- [DATA RECORDS]
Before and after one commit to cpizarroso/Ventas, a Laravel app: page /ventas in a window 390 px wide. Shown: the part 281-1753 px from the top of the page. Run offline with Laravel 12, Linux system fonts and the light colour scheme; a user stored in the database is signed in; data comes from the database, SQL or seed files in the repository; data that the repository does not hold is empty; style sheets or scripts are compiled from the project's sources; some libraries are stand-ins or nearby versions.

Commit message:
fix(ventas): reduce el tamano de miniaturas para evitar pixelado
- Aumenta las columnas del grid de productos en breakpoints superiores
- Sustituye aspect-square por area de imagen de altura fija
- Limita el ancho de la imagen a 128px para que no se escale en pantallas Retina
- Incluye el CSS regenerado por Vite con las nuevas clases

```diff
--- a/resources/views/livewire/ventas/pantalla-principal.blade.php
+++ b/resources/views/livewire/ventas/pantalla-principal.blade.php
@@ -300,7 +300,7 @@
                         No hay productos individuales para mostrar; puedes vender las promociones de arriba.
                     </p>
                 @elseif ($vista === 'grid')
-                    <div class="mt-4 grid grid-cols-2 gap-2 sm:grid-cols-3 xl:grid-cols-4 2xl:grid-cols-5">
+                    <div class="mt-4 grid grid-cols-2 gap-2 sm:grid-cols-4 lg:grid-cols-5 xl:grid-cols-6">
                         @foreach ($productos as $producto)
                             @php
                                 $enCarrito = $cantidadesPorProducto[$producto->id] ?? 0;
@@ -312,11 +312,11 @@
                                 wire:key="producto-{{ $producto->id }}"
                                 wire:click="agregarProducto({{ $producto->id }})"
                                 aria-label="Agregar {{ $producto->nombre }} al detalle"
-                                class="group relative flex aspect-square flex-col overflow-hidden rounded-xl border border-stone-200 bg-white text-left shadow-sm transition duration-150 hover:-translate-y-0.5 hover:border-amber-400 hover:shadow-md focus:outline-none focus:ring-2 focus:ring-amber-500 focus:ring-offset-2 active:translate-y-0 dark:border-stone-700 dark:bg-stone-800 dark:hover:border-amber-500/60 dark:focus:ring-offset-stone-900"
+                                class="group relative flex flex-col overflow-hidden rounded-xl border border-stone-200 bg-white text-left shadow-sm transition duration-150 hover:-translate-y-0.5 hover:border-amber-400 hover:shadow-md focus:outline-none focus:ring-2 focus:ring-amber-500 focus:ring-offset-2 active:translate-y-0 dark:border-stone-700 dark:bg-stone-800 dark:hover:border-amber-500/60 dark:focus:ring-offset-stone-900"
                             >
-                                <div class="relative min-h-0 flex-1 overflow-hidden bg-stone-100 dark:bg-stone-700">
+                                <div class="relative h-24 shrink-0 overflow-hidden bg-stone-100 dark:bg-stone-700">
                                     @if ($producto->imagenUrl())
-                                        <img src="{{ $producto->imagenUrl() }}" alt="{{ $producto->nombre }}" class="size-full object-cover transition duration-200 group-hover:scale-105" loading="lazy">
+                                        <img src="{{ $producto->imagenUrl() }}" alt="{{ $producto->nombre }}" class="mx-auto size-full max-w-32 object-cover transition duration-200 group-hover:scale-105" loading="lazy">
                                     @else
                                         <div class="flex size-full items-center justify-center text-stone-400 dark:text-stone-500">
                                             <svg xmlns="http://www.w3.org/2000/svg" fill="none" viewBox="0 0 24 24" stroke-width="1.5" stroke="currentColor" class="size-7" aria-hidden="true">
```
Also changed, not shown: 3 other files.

- [EXERCISE OBJECTIVE] Filter the records above down to the lines containing "ventas".

- [REPLY]
Before and after one commit to cpizarroso/Ventas, a Laravel app: page /ventas in a window 390 px wide. Shown: the part 281-1753 px from the top of the page. Run offline with Laravel 12, Linux system fonts and the light colour scheme; a user stored in the database is signed in; data comes from the database, SQL or seed files in the repository; data that the repository does not hold is empty; style sheets or scripts are compiled from the project's sources; some libraries are stand-ins or nearby versions.
fix(ventas): reduce el tamano de miniaturas para evitar pixelado
--- a/resources/views/livewire/ventas/pantalla-principal.blade.php
+++ b/resources/views/livewire/ventas/pantalla-principal.blade.php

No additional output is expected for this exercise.